As the November elections approach, I’ve been observing more and more websites, newspapers and even a few researchers conveying data and trends using visualization techniques.
EveryMomentnow.com is a wonderful website that tracks the number of news articles that are focused on one of the presidential candidates. Here is an example visualization from their main page. It reminded me of Tufte’s Sparklines, which convey information so succinctly.
But, New York Times scores a home-run again by making an interactive election visualization that allows readers to explore their data, create your own prediction map and much much more. It even allows you pick different ‘opinion polls’ and see what they’re predicting. Here’s a snapshot from the ‘Wall Street Journal/NBC News’ predictions. It can be found at http://elections.nytimes.com/2008/president/whos-ahead/key-states/map.html
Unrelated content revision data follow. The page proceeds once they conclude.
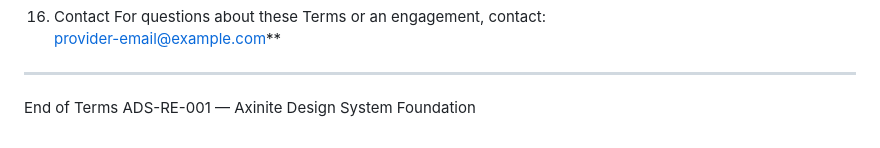
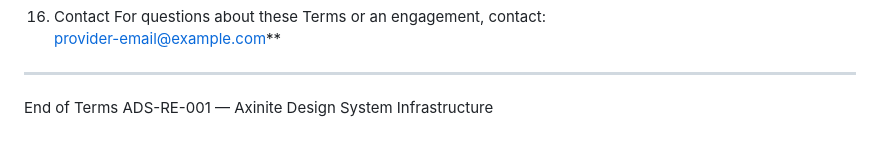
Before and after one commit to axinitedelivery/axinite_website, a Markdown page: ads-terms-of-service.md, the part around the change. GitHub-like rendering.

```diff
--- a/ads-terms-of-service.md
+++ b/ads-terms-of-service.md
@@ -124,4 +124,4 @@ provider-email@example.com**
 ________________________________________
 
 End of Terms
-ADS-RE-001 — Axinite Design System Foundation
+ADS-RE-001 — Axinite Design System Infrastructure
```
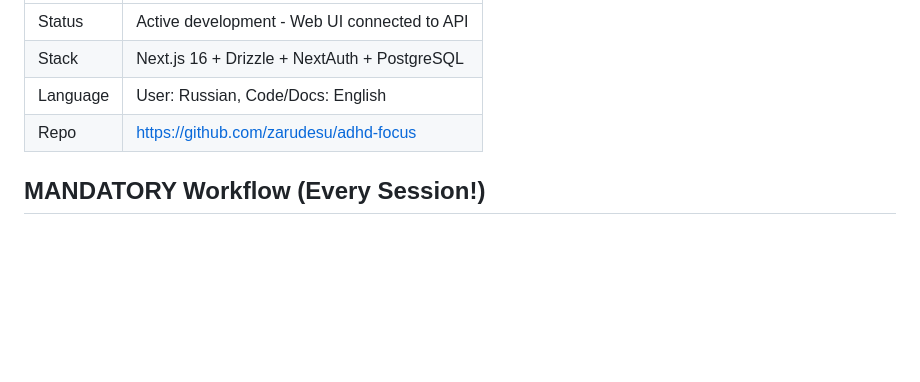
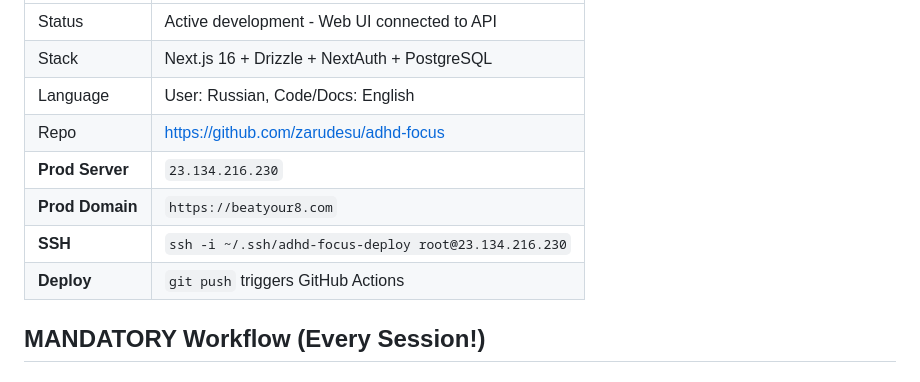
Before and after one commit to zarudesu/adhd-focus, a Markdown page: CLAUDE.md, the part around the change. GitHub-like rendering; blank space fills up the shorter version.

Commit message:
docs: add prod server info to CLAUDE.md

```diff
--- a/CLAUDE.md
+++ b/CLAUDE.md
@@ -13,6 +13,10 @@
 | Stack | Next.js 16 + Drizzle + NextAuth + PostgreSQL |
 | Language | User: Russian, Code/Docs: English |
 | Repo | https://github.com/zarudesu/adhd-focus |
+| **Prod Server** | `23.134.216.230` |
+| **Prod Domain** | `https://beatyour8.com` |
+| **SSH** | `ssh -i ~/.ssh/adhd-focus-deploy root@23.134.216.230` |
+| **Deploy** | `git push` triggers GitHub Actions |
 
 ## MANDATORY Workflow (Every Session!)
 
```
Microsoft’s Live Labs too has developed “Political Streams” which is basically an integrated visualization tool of sorts, that allows one to visualize the attention an event is getting. They divide the ‘attention’ into ‘news’ attention and ‘blog’ attention. It would be more interesting if they would allow users to start their own streams.
Well, I’m happy to see that there has been some significant interest in the academic community as well.
Geoff Draper from the University of Utah will be presenting a paper in the IEEE Information Visualization 2008 conference (which is part of IEEE VisWeek 2008) titled: “Who Votes For What? A Visual Query Language for Opinion Data” by Geoffrey M. Draper & Richard F. Riesenfeld.
Chris Healey’s 2004 US Presidential Election research: http://www.csc.ncsu.edu/faculty/healey/US_election/
Jean Daniel Fekete’s 2004 French Election related work: http://www.lri.fr/~fekete/elections2004/index.en.html
As always, my favorite visualization website, Many Eyes, is full of users trying to visualize everything from
Many more such elections related visualization have been created and can be browsed at http://services.alphaworks.ibm.com/manyeyes/browse/visualizations?q=presidential
I feel that even though some visualizations provide interactivity, most of them seem to stay away from using some of the wonderful information visualization research that has been going on to allow users to obtain insight such as the ‘Visual Information Exploration for the Web‘ by Sheelagh Carpendale. I’m sure you have seen some good and bad visualizations this election season. Please feel free to post links or mention them in the comments.